In the second video, you will witness the proper way to handle the paper towel. If you take the time to wad up that paper as much as possible before throwing it away, you will save space, save the janitor time, and maybe even save the world.
The Tools of the Trade: Using the church’s stuff in ways you would never dream of using them at home
The typical church janitor uses a few tools every time they clean. A broom. A dust mop. A mop. A vacuum cleaner. Things like that. Sometimes, these tools are borrowed or used by other church members. Sometimes this does not end well. The following are true stories. The quotes are fabricated…mostly…but the scenarios are 100% accurate to reality.
“Oh, you aren’t supposed to vacuum mulch? My bad!”
“Oh, I’m not supposed to use the dust mop to clean up the soda I spilled? They really shouldn’t use the word ‘mop’ in the name then.”
“Oh, the mop shouldn’t be used on the gravel outside of the church? I’m going to have to plead ignorance on this one!”
“Oh, the broom isn’t a communal broom to be taken home whenever we feel like it? I wish someone would tell me these things!”
Crimes of a Wet Nature: The Improper Disposal of Liquid
Are you familiar with what I like to call “trash juice?” No? Allow me to elaborate. (You might not want to read this while eating.) Trash juice is the wonderful and aromatic liquid that forms at the bottom of a large trash can when the disposed liquid and refuse become one flesh and together discover an escape through a small crack or seam in the bottom of the trash liner.
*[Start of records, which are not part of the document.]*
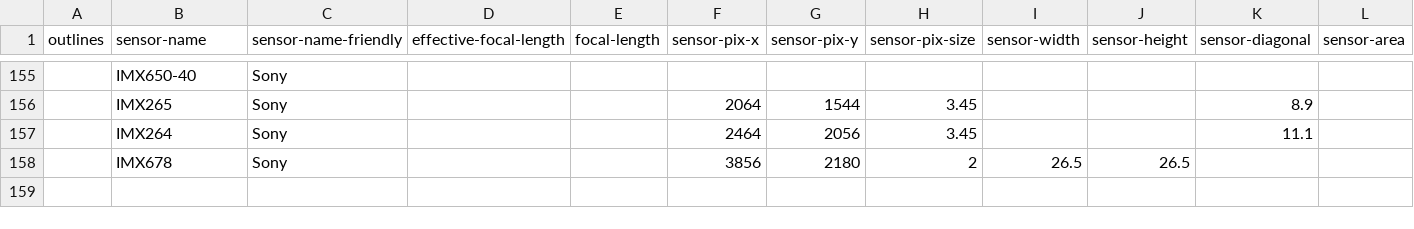
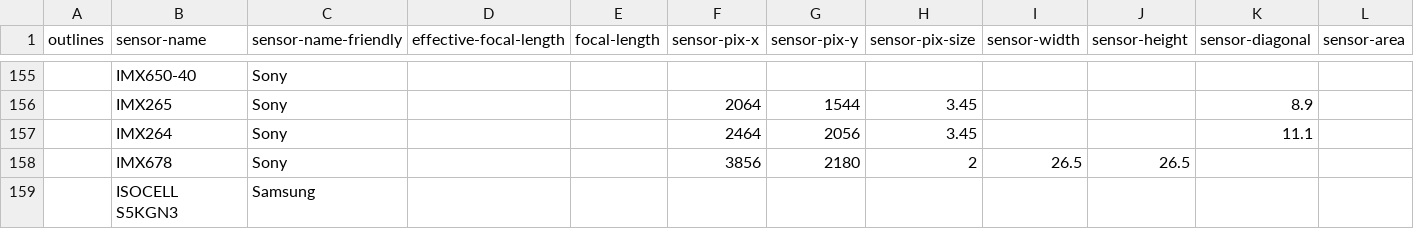
Before and after one commit to MrDoritos/Online-Camera-Intrinsics, a CSV file: sensors/sensors.csv, drawn as a sheet; only a part is shown, gaps mark what is left out; rows hold the shown columns only; the diff names each change by its address in the sheet, - before the commit and + after, or states it on an @@ line.

Commit message:
New sensors

```diff
--- a/sensors/sensors.csv
+++ b/sensors/sensors.csv
+row 159:  | ISOCELL S5KGN3 | Samsung
```
Also changed, not shown: 1 other file.
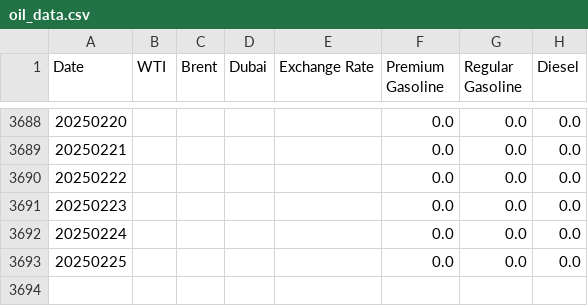
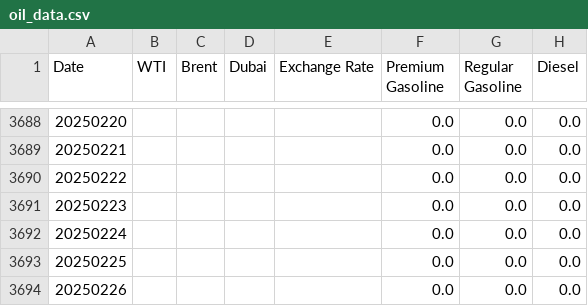
Before and after one commit to NHW93/Oil-trend_Data, a CSV file: oil_data.csv, drawn as a sheet; only a part is shown, gaps mark what is left out; the diff names each change by its address in the sheet, - before the commit and + after, or states it on an @@ line.

Commit message:
자동 업데이트 - 2025-02-27

```diff
--- a/oil_data.csv
+++ b/oil_data.csv
+row 3694: 20250226 |  |  |  |  | 0.0 | 0.0 | 0.0
```
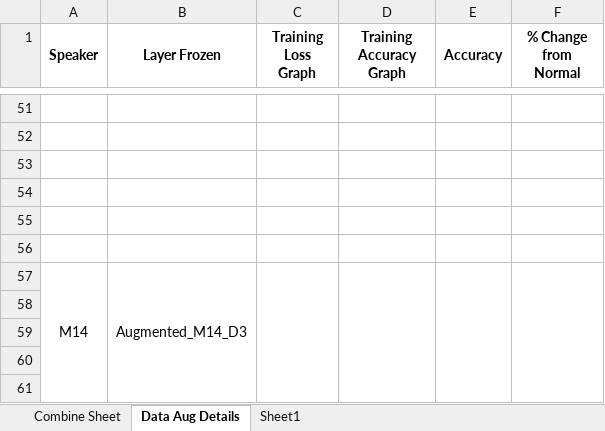
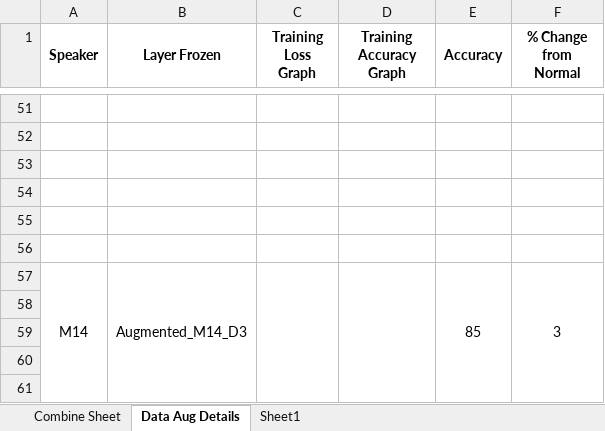
Before and after one commit to dshah1901/P4P-Transformer-ASR-for-Dysarthric-Spech, an Excel workbook: Dysarthic Speaker (Data Augmentation).xlsx, sheet Data Aug Details, drawn as a sheet; only a part is shown, gaps mark what is left out; values as stored, in another font and other column widths than the file's, no borders; charts and pictures not drawn; the diff names each change by its address in the sheet, - before the commit and + after, or states it on an @@ line.

Commit message:
M14 Data Aug Froze Decoder 3

```diff
--- a/Dysarthic Speaker (Data Augmentation).xlsx (sheet Data Aug Details)
+++ b/Dysarthic Speaker (Data Augmentation).xlsx (sheet Data Aug Details)
-E57 (Accuracy): (empty)
+E57 (Accuracy): 85
-F57 (% Change from Normal): (empty)
+F57 (% Change from Normal): 3
```
Also changed, not shown: sheet Sheet1, charts or pictures, ASR Results.xlsx, Epoch Accuracy.xlsx, 3 other files.
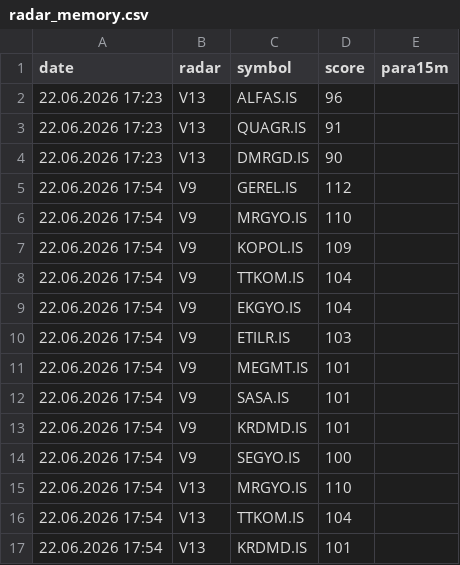
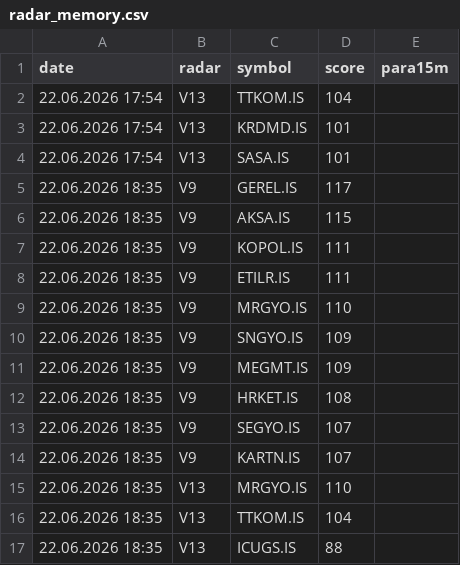
Before and after one commit to gokhan-bist-radar/gokhan-bist-radar, a CSV file: radar_memory.csv, drawn as a sheet; only a part is shown; the shorter side is filled out with more unchanged rows; removed rows and columns are numbered as before the commit, all else as after; the diff covers the shown part only; the diff names each change by its address in the sheet, - before the commit and + after, or states it on an @@ line.

```diff
--- a/radar_memory.csv
+++ b/radar_memory.csv
-row 2: 22.06.2026 17:23 | V13 | ALFAS.IS | 96
-row 3: 22.06.2026 17:23 | V13 | QUAGR.IS | 91
-row 4: 22.06.2026 17:23 | V13 | DMRGD.IS | 90
-row 5: 22.06.2026 17:54 | V9 | GEREL.IS | 112
-row 6: 22.06.2026 17:54 | V9 | MRGYO.IS | 110
-row 7: 22.06.2026 17:54 | V9 | KOPOL.IS | 109
-row 8: 22.06.2026 17:54 | V9 | TTKOM.IS | 104
-row 9: 22.06.2026 17:54 | V9 | EKGYO.IS | 104
-row 10: 22.06.2026 17:54 | V9 | ETILR.IS | 103
-row 11: 22.06.2026 17:54 | V9 | MEGMT.IS | 101
-row 12: 22.06.2026 17:54 | V9 | SASA.IS | 101
-row 13: 22.06.2026 17:54 | V9 | KRDMD.IS | 101
-row 14: 22.06.2026 17:54 | V9 | SEGYO.IS | 100
-row 15: 22.06.2026 17:54 | V13 | MRGYO.IS | 110
```
Also changed, not shown: 14 added rows elsewhere in this file, radar_performance.csv, radar_signals.csv.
Trash juice is odious and fetid. It is a misery to clean. The primary culprit in the creation of trash juice is the seemingly innocent act of throwing away a cup or container full/half full/quarter full of liquid. Here is a delightful stop motion video to explain what I mean. (The video works best with the volume on.)
In the demonstration above you witness the improper technique. There is a simple solution to this problem but it is rarely, if ever, utilized – POUR OUT YOUR LIQUID IN A SINK PRIOR TO DISPOSING OF YOUR CUP/CONTAINER IN THE TRASH CAN.
No Trash Liner = No Trash Accepted: Access Denied
Most churches have multiple trash cans. Almost every room will have one. So do us all a favor when you have trash to dispose of and you see the one trash can that does not have a trash liner (because the church janitor is currently in the process of taking said trash out and has not yet replaced the liner) – please don’t use that trash can. You might not think it is a big deal, but it is. It’s a huge deal. Your time-saving action will force the janitor to have to retrieve that bit of garbage out by hand. And that is super gross.
And so help me, if I see you throwing away a cup full of soda into a can with no liner, I will be tempted to imitate Weird Al Yankovic in the not-surprisingly overlooked 80s action comedy, UHF. Avert your eyes if you are squeamish and easily upset.
The only differences are, I am a janitor and not a librarian and will be using my broom instead of a sword. And since my broom is not sharp, it will take me much longer to achieve the desired result.
Glitter: The Devil’s Dust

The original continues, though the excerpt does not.